EDEN PRAIRIE, Minn. – A 17-pound snapping turtle with an unusually lopsided shell will get a CT scan at BluePearl Veterinary Partners hospital on Wednesday, in hopes of unraveling a mystery.

The detailed images may help experts from the Wildlife Rehabilitation Center of Minnesota answer a question:  Why wasn’t this turtle settled in properly for winter?

The snapping turtle should have been at the bottom of a pond at this time of year, in a hibernation-like state called brumation. Instead, he was found on top of the ice.

At BluePearl on Wednesday, Dr. Jenifer Myers will supervise as the CT scanner is used to make 3-D images of the turtle’s lungs and possibly other internal organs. It’s the same type of machine used for diagnostic images in human medicine. At BluePearl, the machine often helps veterinarians examine tumors in dogs and cats, and diagnose other diseases.

“These scans will let us look beneath the shell and inside the turtle’s body. It’s a lot like the work every day to diagnose illnesses in dogs, cats and other pets,” Myers said.

This mystery began Dec. 22, when the turtle was found atop a pond in Lamplighter Park, in St. Louis Park, Minn. He had an obvious lopsided shell. He was brought to the wildlife center.

Addie Evans, clinic manager for the wildlife rehabilitation center, said the center hopes to return the turtle to the wild. But several questions came up: Was something preventing the turtle from swimming to the bottom of the pond?

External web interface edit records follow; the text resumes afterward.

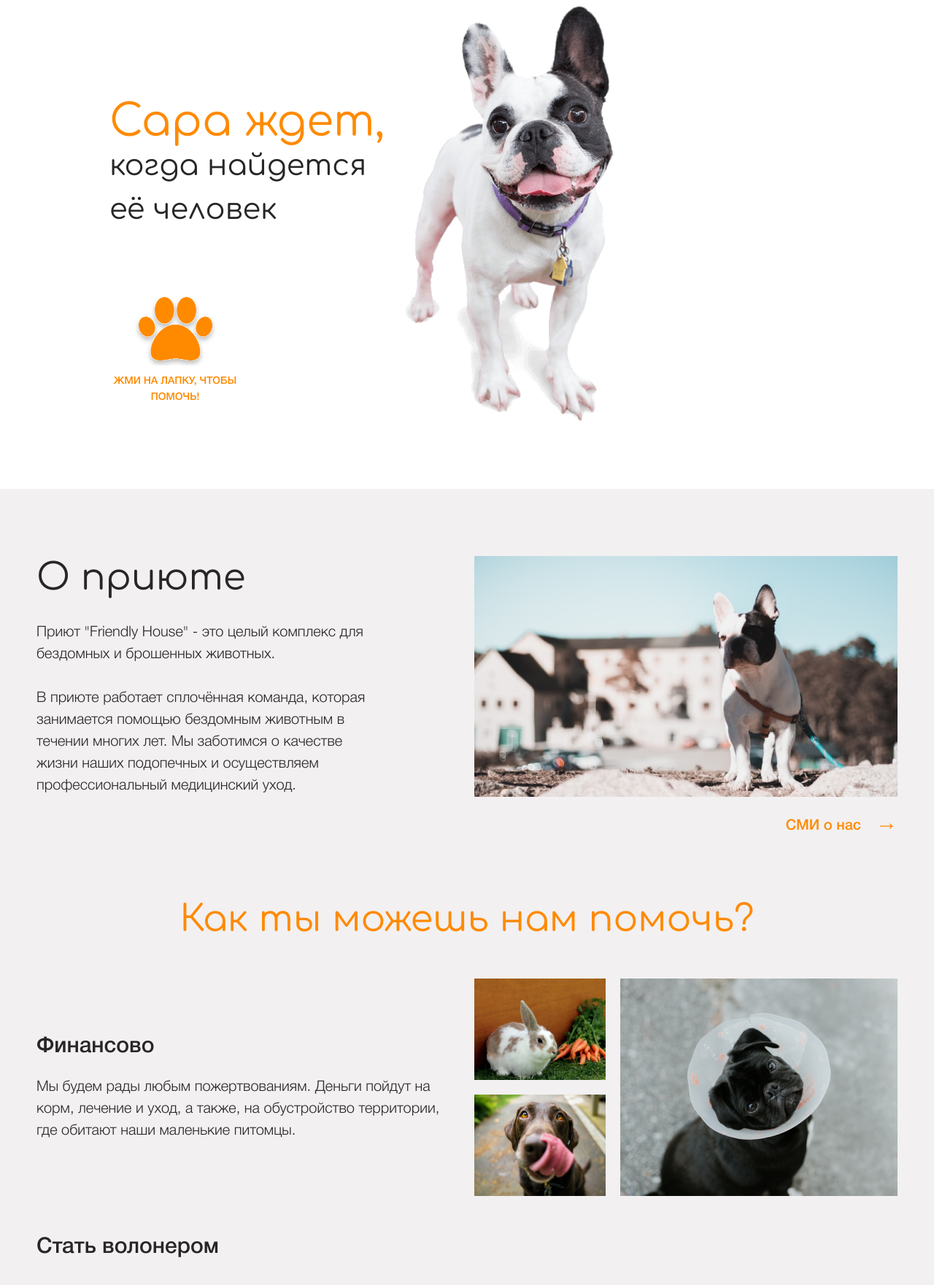
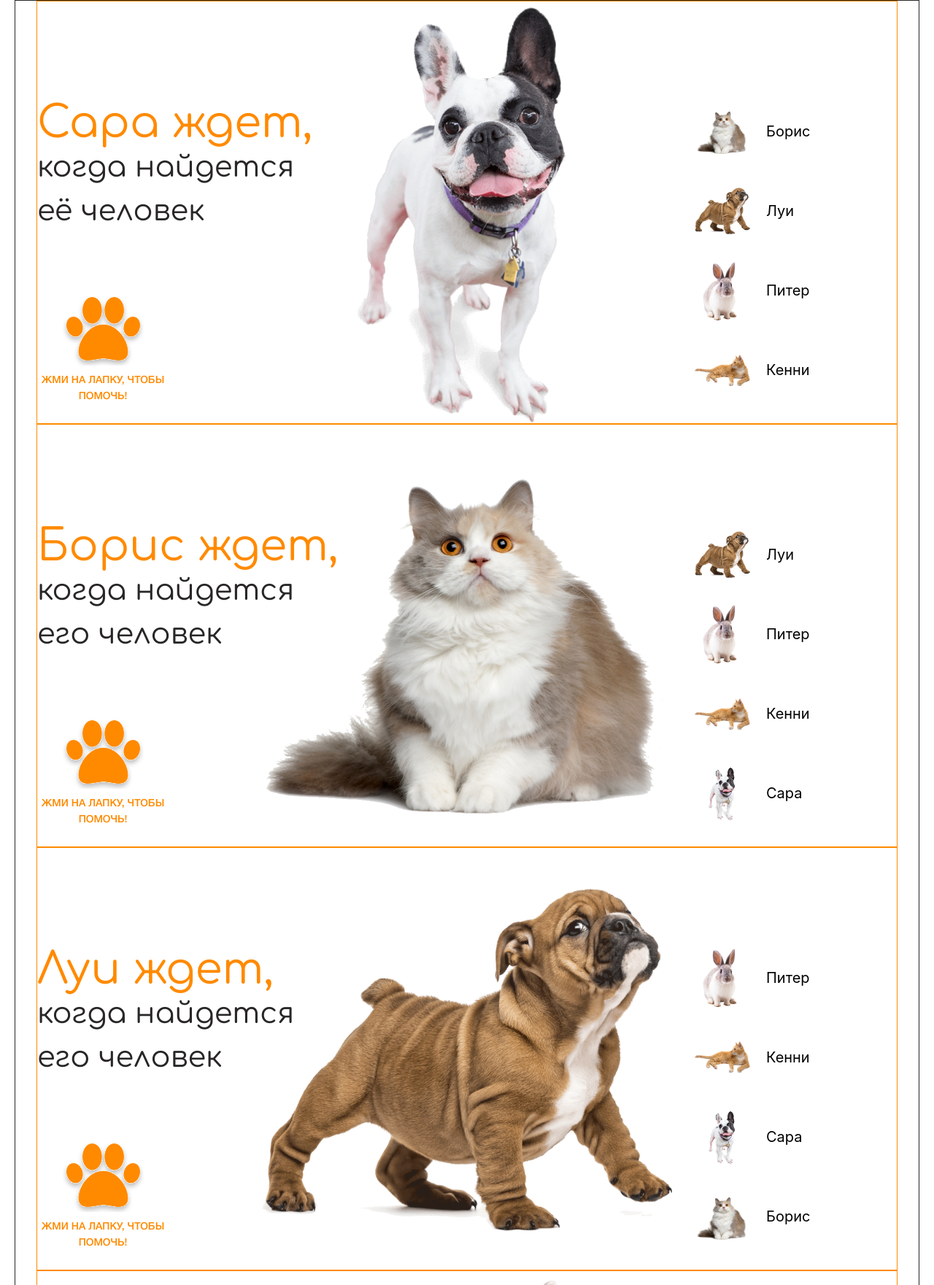
Before and after one commit to mindfling/mindfling.github.io, a PHP site: page / in a window 1280 px wide; the page is wider, and only the part inside the window is pictured. Shown: the part 120-1881 px from the top of that part at 73% size. Run offline with PHP 8.4, Linux system fonts and the light colour scheme.

Commit message:
feat FriendlyHouse in M03L10 make html markup banner animals selector many

```diff
--- a/friendly_house_module3/index.html
+++ b/friendly_house_module3/index.html
@@ -13,6 +13,10 @@
   <link rel="preload" href="fonts/HelveticaNeueCyr-Medium.woff2" as="font" type="font/woff2" crossorigin>
   <!-- главный файл стилей -->
   <link rel="stylesheet" href="styles/style.css">
+
+
+  <link rel="stylesheet" href="styles/banner/banner.css">
+
   <!-- <title>Friendly House - О приюте About Our shelter BEM Module2 Lesson10 FH</title> -->
   <!-- <title>Friendly House - О приюте About Our shelter - BEM M2L11 </title> -->
   <title>Friendly House - О приюте - About Our shelter - BEM Flex CSS3 Module03 Lesson04 FH</title>
@@ -54,14 +58,214 @@
 
   <!-- *banner* -->
   <section class="banner">
-    <div class="container banner__container">
+    <div class="banner__container container">
+
+
+      <div class="banner__inner banner__inner_dog-sarah">
+        <div class="banner__content">
+          <h2 class="banner__title">
+            <span class="banner__text banner__text_orange">Сара ждет,</span><br>
+            <span class="banner__text banner__text_grey">когда найдется <br>её человек</span>
+          </h2>
+          <div class="banner__button-block">
+            <button class="banner__help-button"></button>
+            <p class="banner__button-text">Жми на лапку, чтобы <br>помочь!</p>
+          </div>
+        </div>
+        <div class="banner__animal-selector animal-selector">
+          <!-- <button class="animal-selector__button" title="select dog-sarah">
+            <img class="animal-selector__image animal-selector__image_dog-sarah"
+                  src="styles/banner/img/button-dog-sarah-transp.png" alt="dog sarah">
+            <span class="animal-selector__text">Сара</span>
+          </button>           -->
+          <button class="animal-selector__button" title="select cat boris">
+            <img class="animal-selector__image animal-selector__image_cat-boris"
+                  src="styles/banner/img/button-cat-boris.png" alt="cat boris">
+            <span class="animal-selector__text">Борис</span>
+          </button>
+          <button class="animal-selector__button" title="select puppy louis">
+            <img class="animal-selector__image animal-selector__image_puppy-louis"
+                  src="styles/banner/img/button-puppy-louis.png" alt="puppy louis">
+            <span class="animal-selector__text">Луи</span>
+          </button>
+          <button class="animal-selector__button" title="select rabbit peter">
+            <img class="animal-selector__image animal-selector__image_rabbit-peter"
+                  src="styles/banner/img/button-rabbit-peter.png" alt="rabbit peter">
+            <span class="animal-selector__text">Питер</span>
+          </button>
+          <button class="animal-selector__button" title="select ginger kenny">
+            <img class="animal-selector__image animal-selector__image_cat-kenny"
+                  src="styles/banner/img/button-cat-ginger-kenny.png" alt="ginger kenny">
+            <span class="animal-selector__text">Кенни</span>
+          </button>
+        </div>
+      </div><!-- banner__inner -->
+
+      <div class="banner__inner banner__inner_cat-boris">
+        <div class="banner__content">
+          <h2 class="banner__title">
+            <span class="banner__text banner__text_orange">Борис ждет,</span><br>
+            <span class="banner__text banner__text_grey">когда найдется <br>его человек</span>
+          </h2>
+          <div class="banner__button-block">
+            <button class="banner__help-button"></button>
+            <p class="banner__button-text">Жми на лапку, чтобы <br>помочь!</p>
+          </div>
+        </div>
+        <div class="banner__animal-selector animal-selector">
+          <!-- <button class="animal-selector__button" title="select cat boris">
+            <img class="animal-selector__image animal-selector__image_cat-boris"
+            src="styles/banner/img/button-cat-boris.png" alt="cat boris">
+            <span class="animal-selector__text">Борис</span>
+          </button> -->
+          <button class="animal-selector__button" title="select puppy louis">
+            <img class="animal-selector__image animal-selector__image_puppy-louis"
+            src="styles/banner/img/button-puppy-louis.png" alt="puppy louis">
+            <span class="animal-selector__text">Луи</span>
+          </button>
+          <button class="animal-selector__button" title="select rabbit peter">
+            <img class="animal-selector__image animal-selector__image_rabbit-peter"
+            src="styles/banner/img/button-rabbit-peter.png" alt="rabbit peter">
+            <span class="animal-selector__text">Питер</span>
+          </button>
+          <button class="animal-selector__button" title="select ginger kenny">
+            <img class="animal-selector__image animal-selector__image_cat-kenny"
+            src="styles/banner/img/button-cat-ginger-kenny.png" alt="ginger kenny">
+            <span class="animal-selector__text">Кенни</span>
+          </button>
+          <button class="animal-selector__button" title="select dog-sarah">
+            <img class="animal-selector__image animal-selector__image_dog-sarah"
+                  src="styles/banner/img/button-dog-sarah-transp.png" alt="dog sarah">
+            <span class="animal-selector__text">Сара</span>
+          </button>
+        </div>
+      </div><!-- banner__inner -->
+
+      <div class="banner__inner banner__inner_puppy-louis">
+        <div class="banner__content">
+          <h2 class="banner__title">
+            <span class="banner__text banner__text_orange">Луи ждет,</span><br>
+            <span class="banner__text banner__text_grey">когда найдется <br>его человек</span>
+          </h2>
+          <div class="banner__button-block">
+            <button class="banner__help-button"></button>
+            <p class="banner__button-text">Жми на лапку, чтобы <br>помочь!</p>
+          </div>
+        </div>
+        <div class="banner__animal-selector animal-selector">
+          <!-- <button class="animal-selector__button" title="select puppy louis">
+            <img class="animal-selector__image animal-selector__image_puppy-louis"
+            src="styles/banner/img/button-puppy-louis.png" alt="puppy louis">
+            <span class="animal-selector__text">Луи</span>
+          </button> -->
+          <button class="animal-selector__button" title="select rabbit peter">
+            <img class="animal-selector__image animal-selector__image_rabbit-peter"
+                  src="styles/banner/img/button-rabbit-peter.png" alt="rabbit peter">
+            <span class="animal-selector__text">Питер</span>
+          </button>
+          <button class="animal-selector__button" title="select ginger kenny">
+            <img class="animal-selector__image animal-selector__image_cat-kenny"
+            src="styles/banner/img/button-cat-ginger-kenny.png" alt="ginger kenny">
+            <span class="animal-selector__text">Кенни</span>
+          </button>
+          <button class="animal-selector__button" title="select dog-sarah">
+            <img class="animal-selector__image animal-selector__image_dog-sarah"
+                  src="styles/banner/img/button-dog-sarah-transp.png" alt="dog sarah">
+            <span class="animal-selector__text">Сара</span>
+          </button>
+          <button class="animal-selector__button" title="select cat boris">
+            <img class="animal-selector__image animal-selector__image_cat-boris"
+                  src="styles/banner/img/button-cat-boris.png" alt="cat boris">
+            <span class="animal-selector__text">Борис</span>
+          </button>
+        </div>
+      </div><!-- banner__inner -->
+
+      <div class="banner__inner banner__inner_rabbit-peter">
+        <div class="banner__content">
+          <h2 class="banner__title">
+            <span class="banner__text banner__text_orange">Питер ждет,</span><br>
+            <span class="banner__text banner__text_grey">когда найдется <br>его человек</span>
+          </h2>
+          <div class="banner__button-block">
+            <button class="banner__help-button"></button>
+            <p class="banner__button-text">Жми на лапку, чтобы <br>помочь!</p>
+          </div>
+        </div>
+        <div class="banner__animal-selector animal-selector">
+          <!-- <button class="animal-selector__button" title="select rabbit peter">
+            <img class="animal-selector__image animal-selector__image_rabbit-peter"
+                  src="styles/banner/img/button-rabbit-peter.png" alt="rabbit peter">
+            <span class="animal-selector__text">Питер</span>
+          </button> -->
+          <button class="animal-selector__button" title="select ginger kenny">
+            <img class="animal-selector__image animal-selector__image_cat-kenny"
+                  src="styles/banner/img/button-cat-ginger-kenny.png" alt="ginger kenny">
+            <span class="animal-selector__text">Кенни</span>
+          </button>
+          <button class="animal-selector__button" title="select dog-sarah">
+            <img class="animal-selector__image animal-selector__image_dog-sarah"
+                  src="styles/banner/img/button-dog-sarah-transp.png" alt="dog sarah">
+            <span class="animal-selector__text">Сара</span>
+          </button>
+          <button class="animal-selector__button" title="select cat boris">
+            <img class="animal-selector__image animal-selector__image_cat-boris"
+                  src="styles/banner/img/button-cat-boris.png" alt="cat boris">
+            <span class="animal-selector__text">Борис</span>
+          </button>
+          <button class="animal-selector__button" title="select puppy louis">
+            <img class="animal-selector__image animal-selector__image_puppy-louis"
+                  src="styles/banner/img/button-puppy-louis.png" alt="puppy louis">
+            <span class="animal-selector__text">Луи</span>
+          </button>
+        </div>
+      </div><!-- banner__inner -->
+
+      <div class="banner__inner banner__inner_cat-kenny">
+        <div class="banner__content">
+          <h2 class="banner__title">
+            <span class="banner__text banner__text_orange">Кенни ждет,</span><br>
+            <span class="banner__text banner__text_grey">когда найдется <br>его человек</span>
+          </h2>
+          <div class="banner__button-block">
+            <button class="banner__help-button"></button>
+            <p class="banner__button-text">Жми на лапку, чтобы <br>помочь!</p>
+          </div>
+        </div>
+        <div class="banner__animal-selector animal-selector">
+          <button class="animal-selector__button" title="select dog-sarah">
+            <img class="animal-selector__image animal-selector__image_dog-sarah"
+                  src="styles/banner/img/button-dog-sarah-transp.png" alt="dog sarah">
+            <span class="animal-selector__text">Сара</span>
+          </button>
+          <button class="animal-selector__button" title="select cat boris">
+            <img class="animal-selector__image animal-selector__image_cat-boris"
+                  src="styles/banner/img/button-cat-boris.png" alt="cat boris">
+            <span class="animal-selector__text">Борис</span>
+          </button>
+          <button class="animal-selector__button" title="select puppy louis">
+            <img class="animal-selector__image animal-selector__image_puppy-louis"
+                  src="styles/banner/img/button-puppy-louis.png" alt="puppy louis">
+            <span class="animal-selector__text">Луи</span>
+          </button>
+          <button class="animal-selector__button" title="select rabbit peter">
+            <img class="animal-selector__image animal-selector__image_rabbit-peter"
+                  src="styles/banner/img/button-rabbit-peter.png" alt="rabbit peter">
+            <span class="animal-selector__text">Питер</span>
+          </button>
+        </div>
+      </div><!-- banner__inner -->
+
+      <!-- todo animals for hard task
       <div class="banner__inner">
         <h2 class="banner__title">
-          <span class="banner__text banner__text_orange">Сара ждет,</span><br>
-          <span class="banner__text banner__text_grey">когда найдется <br>её человек</span>
+          <span class="banner__text banner__text_orange">Питер ждет,</span><br>
+          <span class="banner__text banner__text_grey">когда найдется <br>его человек</span>
         </h2>
         <button class="banner__help-button"></button>
-      </div>
+      </div> -->
+
+
     </div>
   </section>
 
@@ -94,7 +298,23 @@
                 <h3 class="help-us__title">Финансово</h3>
                 <p class="help-us__text">Мы будем рады любым пожертвованиям. Деньги пойдут на корм, лечение и уход, а также, на обустройство территории, где обитают наши маленькие питомцы.</p>
               </div>
-              <div class="help-us__image help-us__image_right help-us__image_first"></div>
+              <div class="help-us__image help-us__image_right help-us__image_first">
+
+                <!-- todo little pics blocks -->
+                <div class="help-us__image"></div>
+
+
+              </div>
+
+              <div class="help-us__images-block help-us__images-block_right">
+                <div class="help-us__image"></div>
+                <div class="help-us__image"></div>
+                <div class="help-us__image"></div>
+
+              </div>
+
+
+
             </article>
           </li>
           <li class="help-us__item">
--- a/friendly_house_module3/styles/banner/banner.css
+++ b/friendly_house_module3/styles/banner/banner.css
@@ -8,48 +8,111 @@
 }
 
 .banner__container {
-  /* border: 1px solid green; */
+  border: 1px solid var(--dark-text);
   display: flex;
-  width: 1240px;
+  flex-direction: column;
   justify-content: center;
   align-items: center;
+  width: 1240px;
+  /* background-image: url(img/dog-sarah-white.png); */
+  /* background-image: url(img/dog-sarah-transp.png); прозрачн */
+  /* background-repeat: no-repeat; */
+  /* background-position: 100% 0; */
+  /* background-position: 60% 0; */
+}
 
-  /* background-image: url(img/dog-sarah-white.png); */
-  background-image: url(img/dog-sarah-transp.png); /* прозрачн */
-  background-repeat: no-repeat;
-  /* background-position: 100% 0; */
-  background-position: 60% 0;
+
+.banner__inner {
+  border: 1px solid var(--orange);
+  display: flex;
+  flex-direction: row;
+  justify-content: space-between;
+  align-items: flex-start;
+  /* width: 980px; */
+  width: 1180px;
+  height: 580px;
+  padding-top: 137px;
+  padding-bottom: 25px;
+}
+.banner__inner_dog-sarah {
+  /* border: 1px solid magenta; */
+  /* background: url(img/dog-sarah-white.png) no-repeat 60% 0; */
+  background: url(img/dog-sarah-transp.png) no-repeat 50% 0;
+}
+.banner__inner_cat-boris {
+  /* border: 1px solid magenta; */
+  background: url(img/cat-boris.png) no-repeat 50% 0;
+}
+.banner__inner_puppy-louis {
+  /* border: 1px solid blueviolet; */
+  background: url(img/puppy-louis.png) no-repeat 50% 0;
+}
+.banner__inner_rabbit-peter {
+  /* border: 1px solid magenta; */
+  background: url(img/rabbit-peter.png) no-repeat 50% 0;
+}
+.banner__inner_cat-kenny {
+  /* border: 1px solid magenta; */
+  background: url(img/cat-ginger-kenny.png) no-repeat 50% 0;
+}
+
+
+.banner__content {
+  /* border: 1px solid orange; */
+  display: flex;
+  flex-direction: column;
+  justify-content: center;
+  /* align-items: center; */
+  align-items: start;
+  min-width: 450px;
+  gap: 81px;
+}
+
+
+/* *orange paw button* */
+.banner__button-block {
+  /* border: 1px solid orangered; */
+  display: flex;
+  flex-direction: column;
+  justify-content: center;
+  align-items: center;
+  gap: 10px;
+  width: 180px;
+  height: 155px;
 }
 
 .banner__help-button {
   /* border: 1px solid orange; */
-  display: block;
-  width: 180px;
-  height: 155px;
   border: none;
   outline: none;
-  /* background: url(img/lapa-with-let.svg) no-repeat center; */
-  background: url(img/button-paw-with-letters.svg) no-repeat center; /* фон лапа с буквами */
+  display: flex;
+  width: 111px;
+  height: 101px;
+  background: url(img/button-big-paw.svg) no-repeat center;
 }
 .banner__help-button:hover {
-  opacity: var(--hover-opacity);
+  /* opacity: var(--hover-opacity); */
+  filter: drop-shadow(0px 4px 6px rgba(0, 0, 0, 0.25));
 }
 .banner__help-button:focus {
-  outline: 1px solid var(--orange-text);;
+  /* opacity: var(--hover-opacity); */
+  filter: drop-shadow(0px 4px 6px rgba(0, 0, 0, 0.25));
+  outline: 1px solid var(--orange);
 }
 
-.banner__inner {
-  /* border: 1px solid magenta; */
-  display: flex;
-  width: 980px;
-  height: 580px;
-  flex-direction: column;
-  justify-content: space-between;
-  align-items: flex-start;
+.banner__button-text {
+  font-family: 'HelveticaNeueCyr';
+  font-style: normal;
+  font-weight: 550;
+  font-size: 14px;
+  line-height: 22px;
+  text-align: center;
+  text-transform: uppercase;
+  color: var(--orange-text, #FF8A00);
+}
 
-  padding-top: 137px;
-  padding-bottom: 25px;
-}
+
+
 .banner__text {
   /* todo global */
   font-style: 300;
@@ -61,13 +124,48 @@
   font-style: normal;
   font-size: 60px;
   /* color: #FF8A00; */
-  color: var(--orange-text);
+  color: var(--orange-text, #FF8A00);
 }
 .banner__text_grey {
   color: var(--dark-text);
 }
 .banner__title {
+  align-self: flex-start;
   /* font-family: Comfortaa; */
   font-family: var(--font-family-title);
   font-weight: normal;
 }
+
+
+
+
+/* кнопки выбора животных */
+.animal-selector{
+  /* border: 1px solid orange; */
+  display: flex;
+  flex-direction: column;
+  justify-content: space-between;
+  align-items: flex-start;
+  min-width: 280px;
+  min-height: 410px;
+}
+.animal-selector__button{
+  display: flex;
+  flex-direction: row;
+  justify-content: flex-start;
+  align-items: center;
+  column-gap: 20px;
+  min-width: 180px;
+  background-color: transparent;
+  border: 1px solid transparent;
+}
+.animal-selector__button:hover {
+  /* color: orange; */
+  border: 1px solid transparent;
+  outline: 1px solid var(--orange, #FF8A00);
+}
+.animal-selector__button:focus {
+  color: var(--orange-text, #FF8A00);
+  border: 1px solid transparent;
+  outline: 1px solid var(--orange, #FF8A00);
+}
```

If so, could it be related to his lopsided shell?

The new images will provide important clues, because the center does not release animals to the wild unless they are healthy enough to survive in the environment.  “We hope to figure out what actually caused him to go on top of the ice, whether it was because of a previous injury or internal issue, or it was because of the mild winter,” Evans said.

BluePearl welcomes the opportunity to work with the wildlife center to help this patient. It’s not too different from the work BluePearl veterinarians do every day as they diagnose and treat other animals, most commonly dogs and cats. BluePearl’s hospitals in Eden Prairie and Blaine are home to expert veterinarians in several areas including dentistry, neurology, oncology, ophthalmology, surgery and others.

Photo courtesy of Wildlife Rehabilitation Center of Minnesota

Photo courtesy of Wildlife Rehabilitation Center of Minnesota

Photo courtesy of Wildlife Rehabilitation Center of Minnesota

Photo courtesy of Wildlife Rehabilitation Center of Minnesota